::: Information shown

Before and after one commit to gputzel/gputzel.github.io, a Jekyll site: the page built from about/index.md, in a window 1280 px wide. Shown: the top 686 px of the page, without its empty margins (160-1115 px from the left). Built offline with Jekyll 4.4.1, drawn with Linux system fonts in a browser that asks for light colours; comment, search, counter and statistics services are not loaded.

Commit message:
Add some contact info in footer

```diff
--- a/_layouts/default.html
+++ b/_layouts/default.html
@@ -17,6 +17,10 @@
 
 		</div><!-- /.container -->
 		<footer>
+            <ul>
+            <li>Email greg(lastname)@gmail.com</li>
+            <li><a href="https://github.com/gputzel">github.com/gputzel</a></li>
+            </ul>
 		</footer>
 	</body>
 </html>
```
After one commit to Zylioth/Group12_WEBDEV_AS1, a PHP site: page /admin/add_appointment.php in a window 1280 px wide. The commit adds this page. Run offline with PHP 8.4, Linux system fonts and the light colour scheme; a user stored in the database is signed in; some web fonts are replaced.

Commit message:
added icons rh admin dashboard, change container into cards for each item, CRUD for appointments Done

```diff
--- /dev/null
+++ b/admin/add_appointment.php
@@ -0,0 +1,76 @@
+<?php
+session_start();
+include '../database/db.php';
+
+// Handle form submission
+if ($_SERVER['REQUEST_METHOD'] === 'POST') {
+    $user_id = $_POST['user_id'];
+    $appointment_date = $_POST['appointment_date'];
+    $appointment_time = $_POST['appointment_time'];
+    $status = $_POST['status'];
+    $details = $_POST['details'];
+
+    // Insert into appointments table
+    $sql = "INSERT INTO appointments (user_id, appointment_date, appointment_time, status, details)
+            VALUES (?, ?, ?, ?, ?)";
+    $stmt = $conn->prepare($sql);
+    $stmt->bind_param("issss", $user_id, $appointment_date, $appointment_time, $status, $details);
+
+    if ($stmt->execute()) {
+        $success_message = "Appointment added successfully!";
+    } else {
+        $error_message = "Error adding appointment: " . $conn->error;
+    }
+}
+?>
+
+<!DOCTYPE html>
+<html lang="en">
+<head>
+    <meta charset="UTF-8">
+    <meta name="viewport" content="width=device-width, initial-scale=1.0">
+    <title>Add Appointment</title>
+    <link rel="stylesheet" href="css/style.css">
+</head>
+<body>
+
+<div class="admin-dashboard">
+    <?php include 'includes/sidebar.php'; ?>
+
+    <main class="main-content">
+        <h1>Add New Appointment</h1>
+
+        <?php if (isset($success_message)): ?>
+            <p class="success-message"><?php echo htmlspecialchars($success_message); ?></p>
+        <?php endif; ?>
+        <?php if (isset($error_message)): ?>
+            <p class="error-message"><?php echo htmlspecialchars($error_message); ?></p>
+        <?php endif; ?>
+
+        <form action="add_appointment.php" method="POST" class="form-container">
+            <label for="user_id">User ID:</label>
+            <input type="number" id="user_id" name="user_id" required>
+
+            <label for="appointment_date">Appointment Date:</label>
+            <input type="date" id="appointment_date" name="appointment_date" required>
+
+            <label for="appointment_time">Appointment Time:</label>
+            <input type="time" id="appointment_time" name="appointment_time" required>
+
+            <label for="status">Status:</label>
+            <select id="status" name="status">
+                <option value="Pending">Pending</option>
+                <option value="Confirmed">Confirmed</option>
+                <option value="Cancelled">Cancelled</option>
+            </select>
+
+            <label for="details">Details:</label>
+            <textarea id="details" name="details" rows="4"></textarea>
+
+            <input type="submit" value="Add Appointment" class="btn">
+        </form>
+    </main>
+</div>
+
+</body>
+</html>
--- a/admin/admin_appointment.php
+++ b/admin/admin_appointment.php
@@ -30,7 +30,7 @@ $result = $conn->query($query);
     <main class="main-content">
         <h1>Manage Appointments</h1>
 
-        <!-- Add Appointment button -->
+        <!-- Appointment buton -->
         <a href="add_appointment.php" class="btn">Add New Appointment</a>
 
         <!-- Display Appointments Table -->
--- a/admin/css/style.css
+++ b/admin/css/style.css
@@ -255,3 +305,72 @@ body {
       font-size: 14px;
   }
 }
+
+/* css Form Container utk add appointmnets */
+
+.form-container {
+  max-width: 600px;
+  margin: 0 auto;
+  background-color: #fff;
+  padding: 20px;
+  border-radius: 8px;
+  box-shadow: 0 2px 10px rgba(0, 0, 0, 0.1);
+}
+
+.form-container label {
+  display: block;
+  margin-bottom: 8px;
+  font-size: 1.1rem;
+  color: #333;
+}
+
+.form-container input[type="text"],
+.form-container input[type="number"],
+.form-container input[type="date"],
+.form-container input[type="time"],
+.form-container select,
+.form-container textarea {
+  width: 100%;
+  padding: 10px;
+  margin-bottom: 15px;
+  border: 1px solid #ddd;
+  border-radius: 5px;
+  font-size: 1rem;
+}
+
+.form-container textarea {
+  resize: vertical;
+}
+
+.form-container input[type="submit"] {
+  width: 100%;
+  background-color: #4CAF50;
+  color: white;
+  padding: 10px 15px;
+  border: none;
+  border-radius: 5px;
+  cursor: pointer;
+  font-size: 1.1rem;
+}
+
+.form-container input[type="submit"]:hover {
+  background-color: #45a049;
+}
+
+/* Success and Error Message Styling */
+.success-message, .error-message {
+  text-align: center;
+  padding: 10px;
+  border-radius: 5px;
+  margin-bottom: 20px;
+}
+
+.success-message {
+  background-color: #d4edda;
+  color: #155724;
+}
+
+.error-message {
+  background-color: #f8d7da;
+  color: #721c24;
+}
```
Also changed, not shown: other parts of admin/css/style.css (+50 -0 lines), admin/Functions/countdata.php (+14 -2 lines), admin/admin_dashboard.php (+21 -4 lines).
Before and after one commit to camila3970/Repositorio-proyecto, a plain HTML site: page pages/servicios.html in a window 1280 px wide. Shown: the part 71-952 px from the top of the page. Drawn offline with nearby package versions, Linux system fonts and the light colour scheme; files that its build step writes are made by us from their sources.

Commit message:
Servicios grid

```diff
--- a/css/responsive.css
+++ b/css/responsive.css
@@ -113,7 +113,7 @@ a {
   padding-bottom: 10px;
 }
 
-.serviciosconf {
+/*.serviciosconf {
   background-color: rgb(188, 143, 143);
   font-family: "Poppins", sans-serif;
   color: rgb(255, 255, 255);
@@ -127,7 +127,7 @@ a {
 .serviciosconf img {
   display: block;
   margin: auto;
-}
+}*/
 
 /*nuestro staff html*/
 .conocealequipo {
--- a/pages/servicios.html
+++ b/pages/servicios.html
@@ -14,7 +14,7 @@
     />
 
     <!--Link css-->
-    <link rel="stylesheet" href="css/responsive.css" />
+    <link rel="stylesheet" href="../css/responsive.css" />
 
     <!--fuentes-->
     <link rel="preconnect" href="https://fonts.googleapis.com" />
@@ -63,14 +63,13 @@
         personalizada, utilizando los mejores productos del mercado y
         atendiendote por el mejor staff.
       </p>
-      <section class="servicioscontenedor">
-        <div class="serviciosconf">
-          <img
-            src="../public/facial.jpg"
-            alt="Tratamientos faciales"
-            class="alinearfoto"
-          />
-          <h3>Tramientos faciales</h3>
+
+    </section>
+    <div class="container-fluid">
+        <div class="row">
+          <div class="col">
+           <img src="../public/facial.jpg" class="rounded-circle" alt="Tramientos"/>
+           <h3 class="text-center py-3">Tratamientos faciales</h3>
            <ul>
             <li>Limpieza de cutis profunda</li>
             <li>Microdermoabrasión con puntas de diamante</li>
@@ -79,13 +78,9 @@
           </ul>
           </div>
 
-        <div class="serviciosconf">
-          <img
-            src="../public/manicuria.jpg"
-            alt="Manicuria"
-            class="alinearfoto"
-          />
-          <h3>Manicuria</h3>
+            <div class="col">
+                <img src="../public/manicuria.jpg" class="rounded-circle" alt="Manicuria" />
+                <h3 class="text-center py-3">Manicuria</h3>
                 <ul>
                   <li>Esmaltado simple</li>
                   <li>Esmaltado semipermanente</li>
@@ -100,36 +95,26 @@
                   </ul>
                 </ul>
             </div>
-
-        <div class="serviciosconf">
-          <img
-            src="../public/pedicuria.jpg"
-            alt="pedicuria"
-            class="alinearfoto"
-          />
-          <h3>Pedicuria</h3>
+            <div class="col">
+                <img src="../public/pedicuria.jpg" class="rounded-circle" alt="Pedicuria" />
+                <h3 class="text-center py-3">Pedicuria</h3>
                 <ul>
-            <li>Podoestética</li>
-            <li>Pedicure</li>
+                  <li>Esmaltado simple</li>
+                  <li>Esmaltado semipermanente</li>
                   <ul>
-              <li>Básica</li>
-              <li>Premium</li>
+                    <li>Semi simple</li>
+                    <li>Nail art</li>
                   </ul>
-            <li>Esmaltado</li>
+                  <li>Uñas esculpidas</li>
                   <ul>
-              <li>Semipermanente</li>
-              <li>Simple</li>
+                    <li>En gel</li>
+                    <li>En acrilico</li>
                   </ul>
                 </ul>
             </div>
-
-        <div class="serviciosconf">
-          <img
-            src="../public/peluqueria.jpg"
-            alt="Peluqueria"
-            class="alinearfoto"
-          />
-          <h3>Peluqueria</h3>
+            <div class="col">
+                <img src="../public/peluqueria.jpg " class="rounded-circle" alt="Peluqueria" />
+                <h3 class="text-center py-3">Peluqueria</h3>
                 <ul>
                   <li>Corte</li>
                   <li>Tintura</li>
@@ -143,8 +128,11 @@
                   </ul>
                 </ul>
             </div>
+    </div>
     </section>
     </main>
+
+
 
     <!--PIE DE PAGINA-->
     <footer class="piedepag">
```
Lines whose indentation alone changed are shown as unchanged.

::::::

Directions for this task:
All lines of the entries containing the string "default" must be shown in full.

Task answer:
--- a/_layouts/default.html
+++ b/_layouts/default.html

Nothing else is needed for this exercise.